Modification records
■ ■ ■
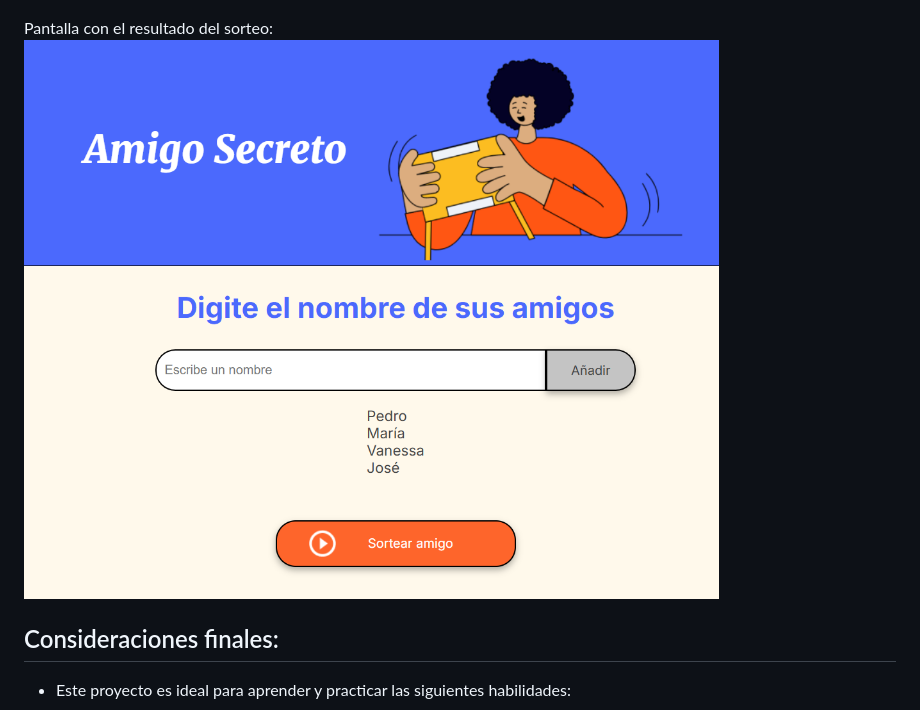
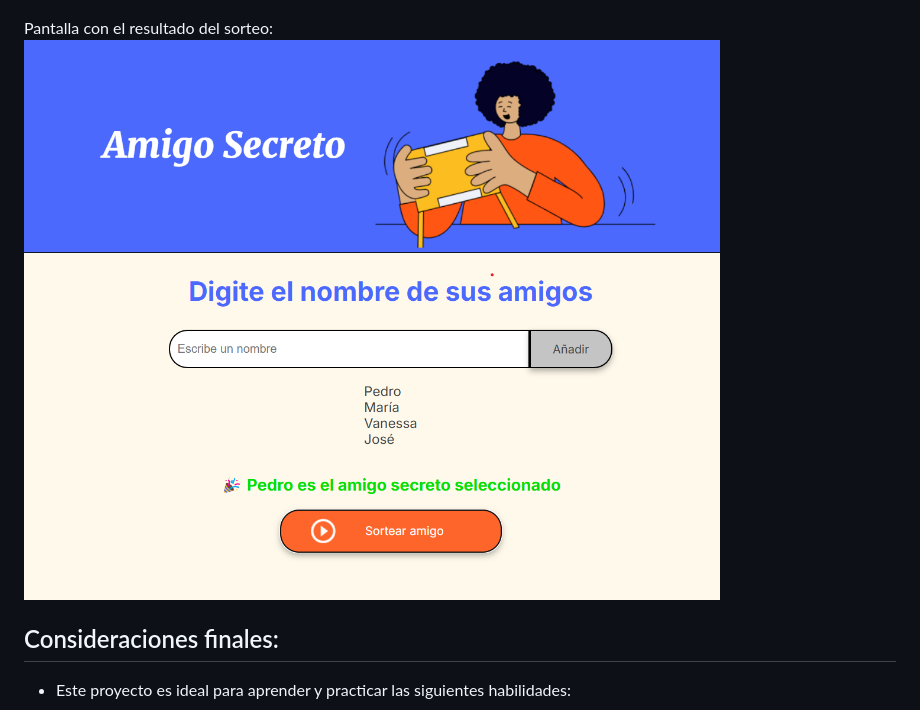
Before and after one commit to YamilethReveca/amigo-secreto, a Markdown page: readme.md, the part around the change. Rendered like a GitHub page.

Commit message:
Arreglando imagen readme

```diff
--- a/readme.md
+++ b/readme.md
@@ -84,7 +84,7 @@ Pantalla con nombres añadidos para jugar:
 
 
 Pantalla con el resultado del sorteo:
-![Imagen del nombre del amigo ganador del sorteo realizado](./assets/listado_amigos.png)
+![Imagen del nombre del amigo ganador del sorteo realizado](./assets/sorteo_ganador.png)
 
 ## Consideraciones finales:
 
```
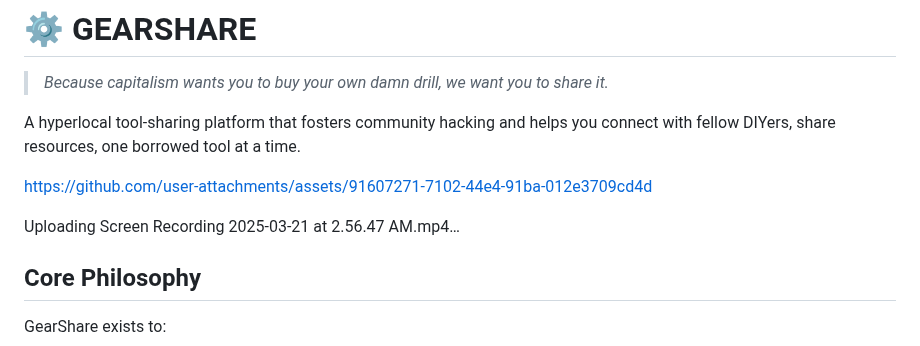
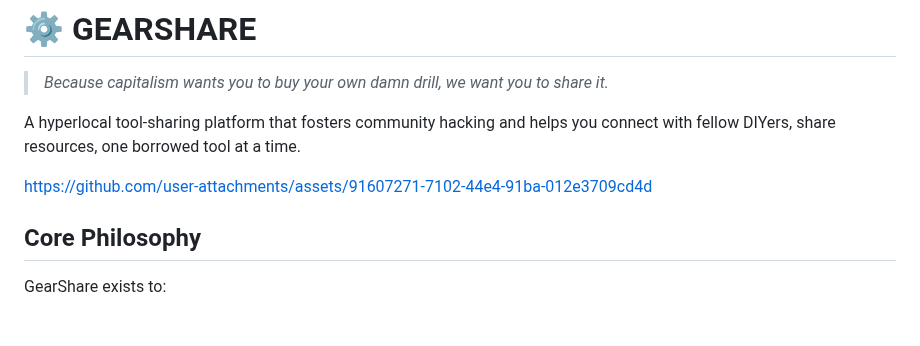
Before and after one commit to layogtima/gearshare, a Markdown page: README.md, the part around the change. GitHub-like rendering; blank space fills up the shorter version.

```diff
--- a/README.md
+++ b/README.md
@@ -5,11 +5,6 @@
 A hyperlocal tool-sharing platform that fosters community hacking and helps you connect with fellow DIYers, share resources, one borrowed tool at a time.
 
 https://github.com/user-attachments/assets/91607271-7102-44e4-91ba-012e3709cd4d
-
-
-Uploading Screen Recording 2025-03-21 at 2.56.47 AM.mp4…
-
-
 
 ## Core Philosophy
 
```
■ ■ ■
Return the complete data unchanged and include none of the pictures.

OUTPUT OF THE EXERCISE
Before and after one commit to YamilethReveca/amigo-secreto, a Markdown page: readme.md, the part around the change. Rendered like a GitHub page.

Commit message:
Arreglando imagen readme

```diff
--- a/readme.md
+++ b/readme.md
@@ -84,7 +84,7 @@ Pantalla con nombres añadidos para jugar:
 
 
 Pantalla con el resultado del sorteo:
-![Imagen del nombre del amigo ganador del sorteo realizado](./assets/listado_amigos.png)
+![Imagen del nombre del amigo ganador del sorteo realizado](./assets/sorteo_ganador.png)
 
 ## Consideraciones finales:
 
```
Before and after one commit to layogtima/gearshare, a Markdown page: README.md, the part around the change. GitHub-like rendering; blank space fills up the shorter version.

```diff
--- a/README.md
+++ b/README.md
@@ -5,11 +5,6 @@
 A hyperlocal tool-sharing platform that fosters community hacking and helps you connect with fellow DIYers, share resources, one borrowed tool at a time.
 
 https://github.com/user-attachments/assets/91607271-7102-44e4-91ba-012e3709cd4d
-
-
-Uploading Screen Recording 2025-03-21 at 2.56.47 AM.mp4…
-
-
 
 ## Core Philosophy
 
```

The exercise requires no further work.